===== DATA RECORDS

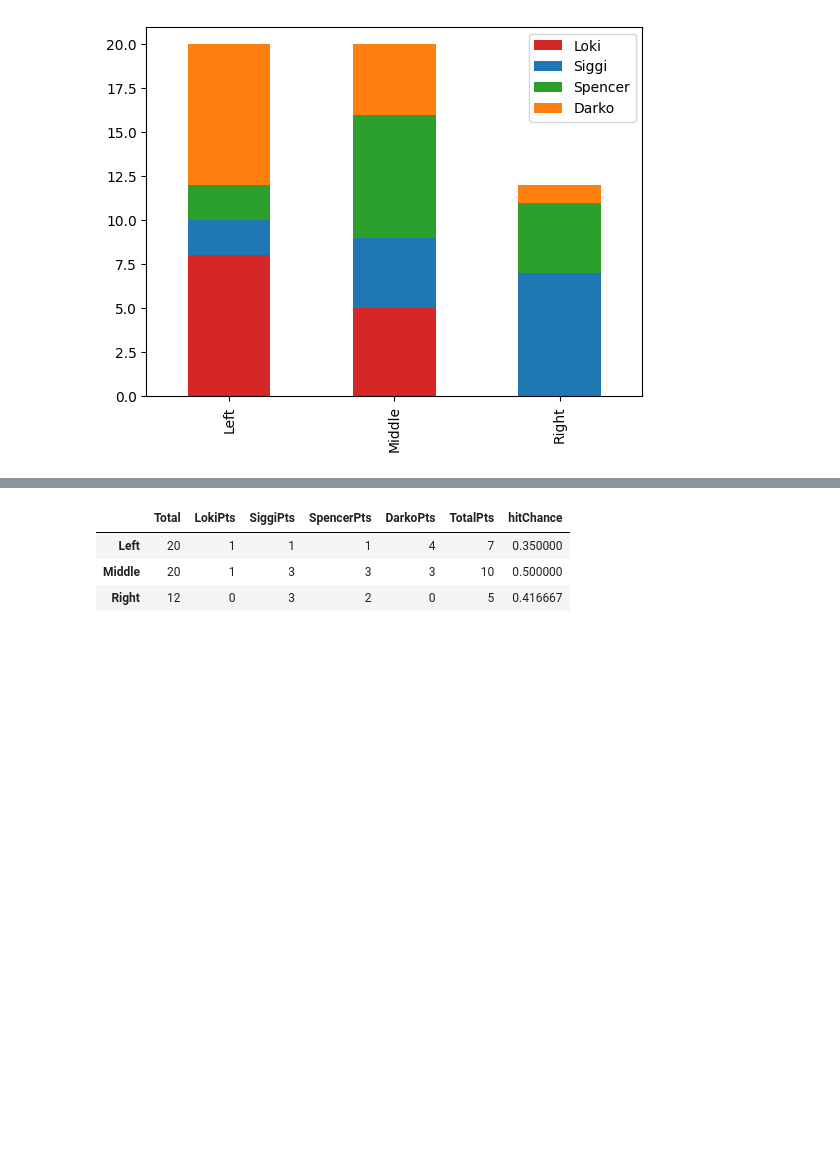
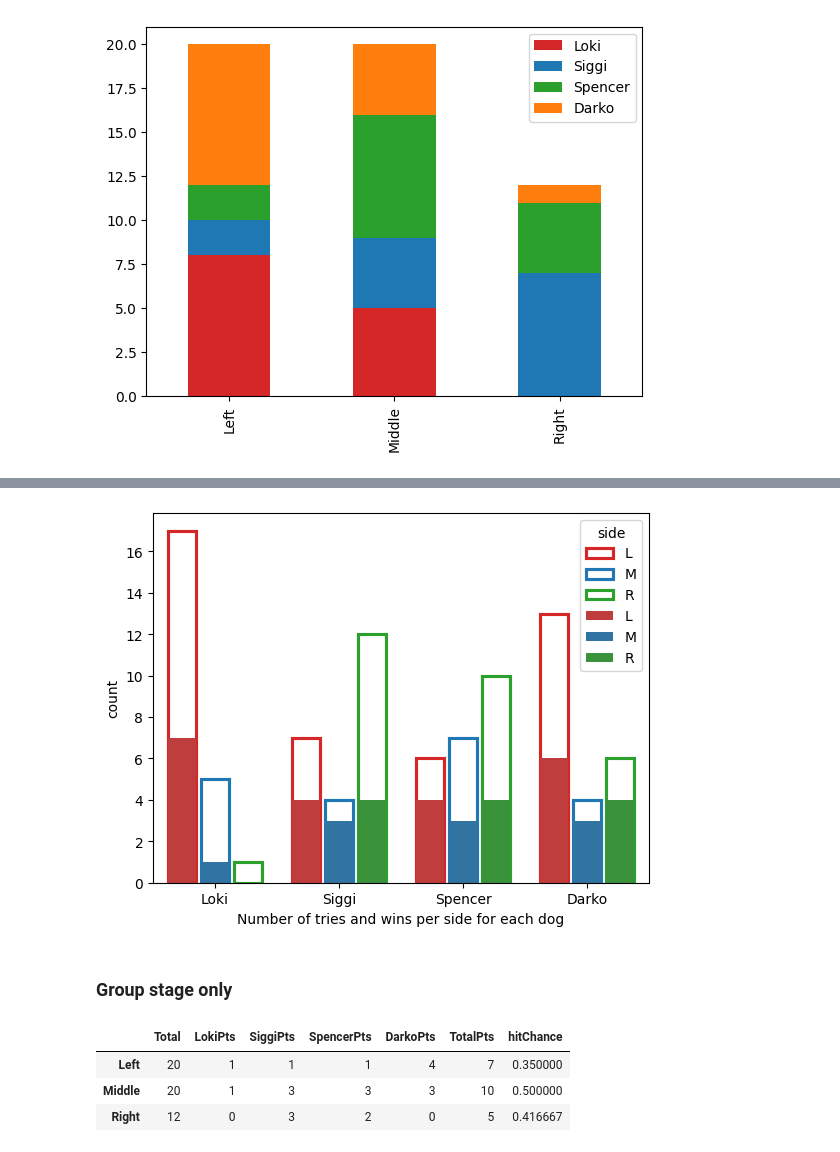
Before and after one commit to ben-tinc/pawracle, a Jupyter notebook: pawracle.ipynb, the cells around one changed output, grey strips where cells are left out. Cells and saved outputs as stored; diff of their text form; code cells hidden in the pictures; blank space fills up the shorter version.

```diff
--- a/pawracle.ipynb
+++ b/pawracle.ipynb
@@ -159,3 +228,26 @@ plt.show(vis)
+# %%
+sbsFull = pd.DataFrame({
+    'side': ['L', 'M', 'R', 'L', 'M', 'R', 'L', 'M', 'R', 'L', 'M', 'R'],
+    'count': lokiChs + siggiChs + spencerChs + darkoChs,
+    'dog': ['Loki', 'Loki', 'Loki', 'Siggi', 'Siggi', 'Siggi',
+            'Spencer', 'Spencer', 'Spencer', 'Darko', 'Darko', 'Darko']})
+sbsHit = pd.DataFrame({
+    'side': ['L', 'M', 'R', 'L', 'M', 'R', 'L', 'M', 'R', 'L', 'M', 'R'],
+    'count': lokiPts + siggiPts + spencerPts + darkoPts,
+    'dog': ['Loki', 'Loki', 'Loki', 'Siggi', 'Siggi', 'Siggi',
+            'Spencer', 'Spencer', 'Spencer', 'Darko', 'Darko', 'Darko']})
+#sbs.plot(kind='bar', x='side', y='count',  stacked=True)
+#fig, axe = plt.subplots(nrows=1, ncols=4)
+#g = sns.FacetGrid(sbs, col='dog', height=5, aspect=.5, hue='side')
+#g.map(sns.barplot, 'side', 'count', order=['L', 'M', 'R'], errorbar=None, fill=False)
+ax=sns.barplot(sbsFull, x='dog', y='count', hue='side', errorbar=None, fill=False, gap=.15, legend='full')
+ax=sns.barplot(sbsHit, x='dog', y='count', hue='side', errorbar=None, ax=ax, gap=.15, legend='full')
+ax.set_xlabel('Number of tries and wins per side for each dog')
+plt.show(ax)
+# %% [output]
+[figure, added]
+# %% [markdown]
+### Group stage only
 # %%
 sides['LokiPts'] = [onlyGroup['lokiPts'].where(onlyGroup['lokiSide']==res, other=0).sum() for res in ['L', 'M', 'R']]
 sides['SiggiPts'] = [onlyGroup['siggiPts'].where(onlyGroup['siggiSide']==res, other=0).sum() for res in ['L', 'M', 'R']]
```
Also changed, not shown: parts of 7 cells of this notebook.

==========

> [WHAT IS NEEDED]
By examining the material line by line, establish how many lines contain "count" and give only that number.

> [EXERCISE RESPONSE]
6